The most difficult and the dirtiest criticism of Gaia is that there is nothing new in the idea, that it has all been said before&emdash;difficult, because there is much truth in it; dirty, because, as William James said of the fate of any new idea, "First, it's absurd, then maybe, and last, we have known it all along". Most biologists and many geochemists are ignorant of the details of control theory, the domain of engineers and physiologists. Merely for them to say it was explained by the balance of nature long ago is not enough. If it were, then explanations of why the concentration of oxygen is at 21 per cent, or of why the climate has remained favourable for 3.6 thousand million years, would already be available. Before the advent of the Gaia hypothesis, such questions were rarely asked, and would have been as pointless as asking an anatomist or a biochemist how human temperature is regulated. Such questions about systems cannot be answered from the separated disciplines of biochemistry or biogeochemistry, nor from neo-darwinist biology. The answer comes from physiology or control theory.
What of the criticism that Gaia gives support to anti-science? True, Gaia as a name, or a sign, has extended far beyond my intentions. As the semiotician Myrdene Anderson put it several years ago, "Gaia is an empty sign with near infinite capacity for signification". I watch it filling fast, and mostly with rubbish, like an empty skip left on a London street. Surely, though, this is the fate of any new sign and has nothing to do with the quality of the science of Gaia. I have offered 'geophysiology' as an alternative name, but so far there have been few takers.

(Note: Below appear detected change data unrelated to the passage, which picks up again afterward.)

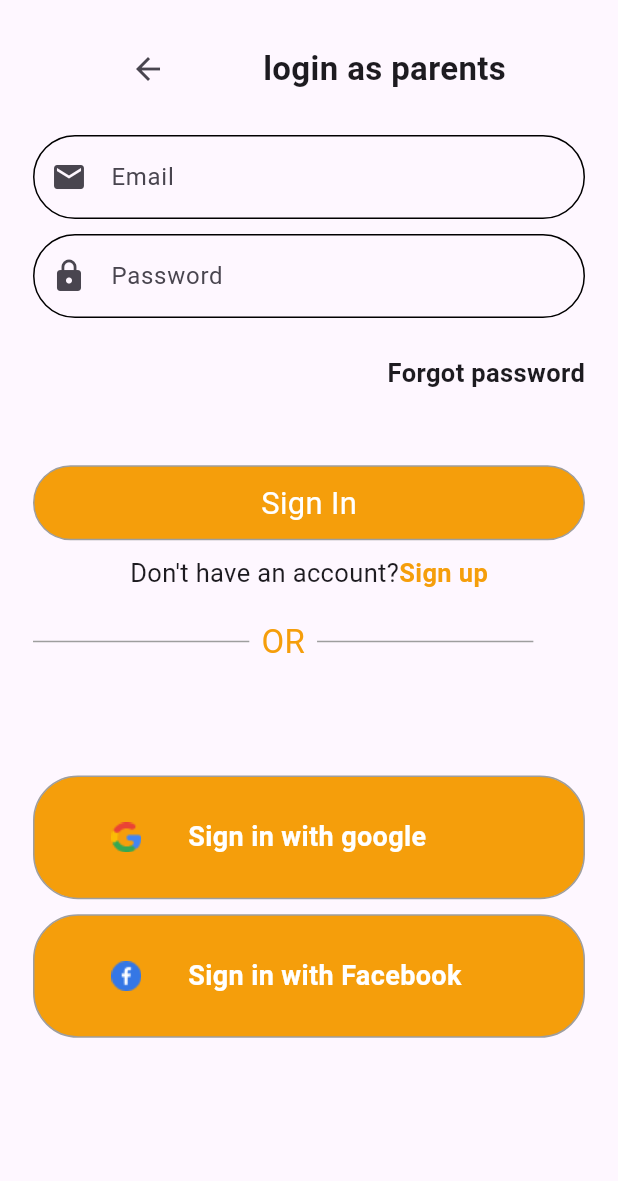
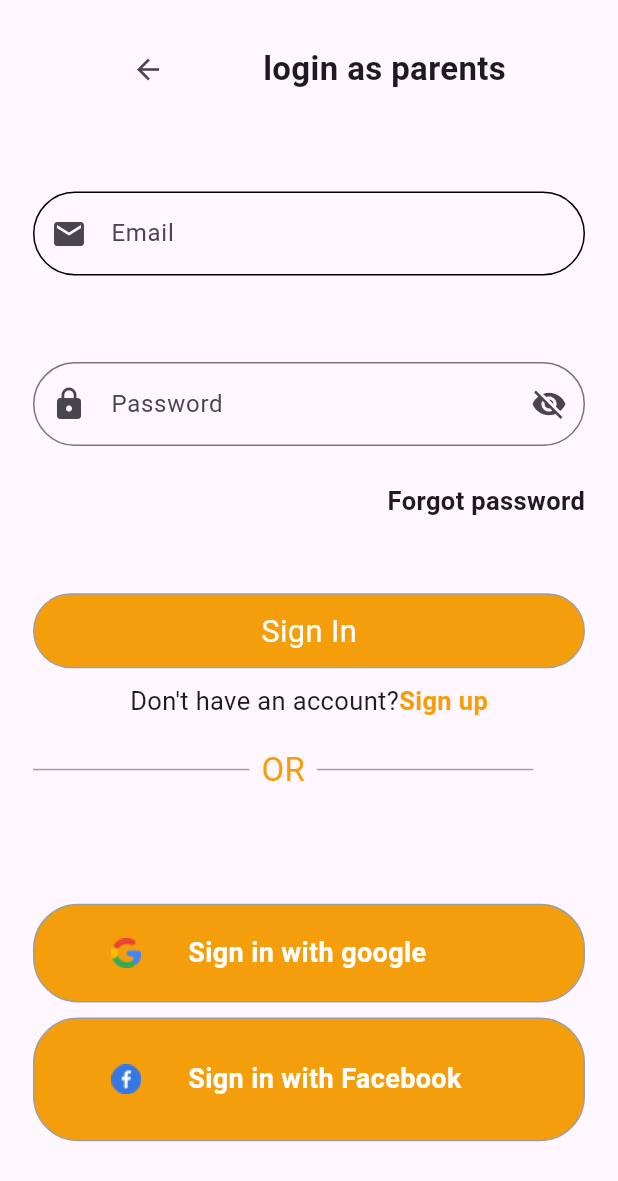
Before and after one commit to 3bdulrahmanMahmoud/graduate, a Flutter app: the screen it shows after launch, after a tap on "Skip", after a tap on "login as parent", on a phone screen of 412 x 824 dp. Shown: the top 1181 px of the screen. Run offline on Flutter 3.47's test engine with Material 3 defaults, Android fonts, the phone set to English and light mode, and no system bars; our stand-ins replace animated_splash_screen, bloc, curved_navigation_bar, dio, flutter_bloc, google_sign_in and 3 more; network calls fail.

Commit message:
compelete the sign in as parent

```diff
--- a/lib/core/cashe/cashe_helper.dart
+++ b/lib/core/cashe/cashe_helper.dart
@@ -33,12 +33,12 @@ class casheHelper {
   Future<bool> removeData({required String key}) async {
     return await sharedPreferences.remove(key);
   }
-   Future<bool> containsKey({required String key}) async {
+
+  Future<bool> containsKey({required String key}) async {
     return await sharedPreferences.containsKey(key);
   }
 
   Future<bool> clearData({required String key}) async {
     return await sharedPreferences.clear();
   }
-
 }
--- a/lib/cubit/User_state.dart
+++ b/lib/cubit/User_state.dart
@@ -30,3 +30,14 @@ final class SignUpFailuer extends LoginState {
 
   SignUpFailuer({required this.errMessage});
 }
+
+
+final class SignoutInitial extends LoginState {}
+
+final class SignOutSuccess extends LoginState {}
+final class SignOutLoading extends LoginState {}
+final class SignOutFailuer extends LoginState {
+  final String errMessage;
+
+  SignOutFailuer({required this.errMessage});
+}
--- a/lib/main.dart
+++ b/lib/main.dart
@@ -22,6 +22,7 @@ import 'package:incubtor/pages/Visiting/Visiting_Parent_Page.dart';
 import 'package:incubtor/pages/Welcome/WelcomePage.dart';
 import 'package:incubtor/pages/search/SearchParentPage.dart';
 import 'package:incubtor/pages/splash/splash_screen.dart';
+import 'package:incubtor/services/check_View.dart';
 
 void main() async {
   WidgetsFlutterBinding.ensureInitialized();
@@ -56,9 +57,10 @@ class GradutionProject extends StatelessWidget {
           'sign_in': (context) => SigninView(),
           'register': (context) => RegisterPage(),
           "search_parent_page":(context) => SearchParentPage(),
+          'splashScreen':(context) => SplashScreen()
         },
         debugShowCheckedModeBanner: false,
-        home:  SplashScreen(),
+        home:const  Auth(),
       ),
     );
   }
--- a/lib/pages/Login/Sign_In_view.dart
+++ b/lib/pages/Login/Sign_In_view.dart
@@ -2,6 +2,7 @@
 
 import 'package:flutter/material.dart';
 import 'package:flutter_bloc/flutter_bloc.dart';
+import 'package:incubtor/core/cashe/cashe_helper.dart';
 import 'package:incubtor/cubit/User_cubit.dart';
 import 'package:incubtor/pages/Login/signInBody.dart';
 
@@ -16,11 +17,13 @@ class SigninView extends StatelessWidget {
     return BlocConsumer<LoginCubit, LoginState>(
       listener: (context, state) {
         if (state is SignInSuccess) {
+          casheHelper().saveData(key: "isLogin", value: true);
           ScaffoldMessenger.of(context).showSnackBar(
             const SnackBar(
               content: Text('success'),
             ),
           );
+
           Navigator.pushReplacementNamed(context, 'homeParentPage');
         } else if (state is SignInFailuer) {
           ScaffoldMessenger.of(context).showSnackBar(
@@ -31,7 +34,7 @@ class SigninView extends StatelessWidget {
         }
       },
       builder: (context, state) {
-        return const Scaffold(
+        return  Scaffold(
           body: LoginBody(),
         );
       },
--- a/lib/pages/Login/signInBody.dart
+++ b/lib/pages/Login/signInBody.dart
@@ -7,11 +7,18 @@ import 'package:incubtor/widgets/Login_Field.dart';
 import 'package:incubtor/widgets/Add_And_delete_case_button.dart';
 import 'package:incubtor/widgets/signCaseButton.dart';
 
-class LoginBody extends StatelessWidget {
-  const LoginBody({
+class LoginBody extends StatefulWidget {
+  LoginBody({
     super.key,
   });
 
+  @override
+  State<LoginBody> createState() => _LoginBodyState();
+}
+
+bool _showPassword = false;
+
+class _LoginBodyState extends State<LoginBody> {
   @override
   Widget build(BuildContext context) {
     return Padding(
@@ -22,7 +29,14 @@ class LoginBody extends StatelessWidget {
           Row(
             mainAxisAlignment: MainAxisAlignment.spaceEvenly,
             children: [
-              const BackButton(),
+              IconButton(
+                  onPressed: () {
+                    Navigator.pushReplacementNamed(context, "loginPage");
+                  },
+                  icon:const Icon(
+                    Icons.arrow_back,
+                    size: 22,
+                  )),
               const Text(
                 'login as parents',
                 style: TextStyle(fontSize: 22, fontWeight: FontWeight.bold),
@@ -30,8 +44,8 @@ class LoginBody extends StatelessWidget {
             ],
           ),
 
-          SizedBox(
-            height: 20,
+           SizedBox(
+            height: MediaQuery.sizeOf(context).height*.07,
           ),
 
           SizedBox(
@@ -43,15 +57,26 @@ class LoginBody extends StatelessWidget {
             ),
           ),
           SizedBox(
-            height: 10,
+            height: MediaQuery.sizeOf(context).height*.07,
           ),
 
-          SizedBox(
-            width: 200,
-            child: LOgInField(
-              mycontroler: SignInpassword,
-              icon: const Icon(Icons.lock),
-              text: 'Password',
+          TextField(
+            controller: SignInpassword,
+            obscureText: !_showPassword,
+            decoration: InputDecoration(
+              hintText: "Password",
+              prefixIcon: Icon(Icons.lock),
+              border: OutlineInputBorder(
+                  borderRadius: BorderRadius.circular(32),
+                  borderSide: const BorderSide(color: Colors.black)),
+              suffixIcon: IconButton(
+                  icon: Icon(
+                      _showPassword ? Icons.visibility : Icons.visibility_off),
+                  onPressed: () {
+                    setState(() {
+                      _showPassword = !_showPassword;
+                    });
+                  }),
             ),
           ),
           SizedBox(
@@ -136,7 +161,7 @@ class LoginBody extends StatelessWidget {
 
           SizedBox(
             width: 350,
-            height: MediaQuery.sizeOf(context).height * .1,
+            height: MediaQuery.sizeOf(context).height * .08,
             child: InkWell(
               child: signInCaseButton(
                   color: color_buttons,
--- /dev/null
+++ b/lib/services/check_View.dart
@@ -0,0 +1,30 @@
+import 'package:flutter/material.dart';
+import 'package:incubtor/core/cashe/cashe_helper.dart';
+import 'package:incubtor/pages/splash/splash_screen.dart';
+
+class Auth extends StatefulWidget {
+  const Auth({super.key});
+
+  @override
+  State<Auth> createState() => _AuthState();
+}
+
+class _AuthState extends State<Auth> {
+  @override
+  void initState() {
+    super.initState();
+    check();
+  }
+
+  Future<void> check() async {
+    var isloggedin = await casheHelper().getData(key: 'isLogin');
+    if (isloggedin) {
+      Navigator.pushReplacementNamed(context, 'homeParentPage');
+    }
+  }
+
+  @override
+  Widget build(BuildContext context) {
+    return SplashScreen();
+  }
+}
```
Also changed, not shown: lib/cubit/User_cubit.dart (+13 -0 lines), lib/pages/Profiles/profilePage.dart (+36 -4 lines), lib/pages/Profiles/profile_Parent_Page.dart (+33 -3 lines).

I am not dismayed by the wide general interest in Gaia; rather, I am moved by the interest shown by theologians and philosophers. Whether or not Gaia is an accurate description of the Earth, it forces a different view from that of conventional wisdom&emdash;a view that could be crucial to understanding the consequences of pollution and environmental disturbance.
Arthur Clarke's notable comment, "How inappropriate to call this planet Earth when clearly it is Ocean", illustrates the wisdom of a top-down view. Few have been privileged, as astronauts, to see the Earth in its splendour from above. But anyone can rise above dogma, scientific or religious, and look down to see and cherish a most seemly Earth.
Source: Nature, Vol. 344, 8 March 1990, pp.100-102.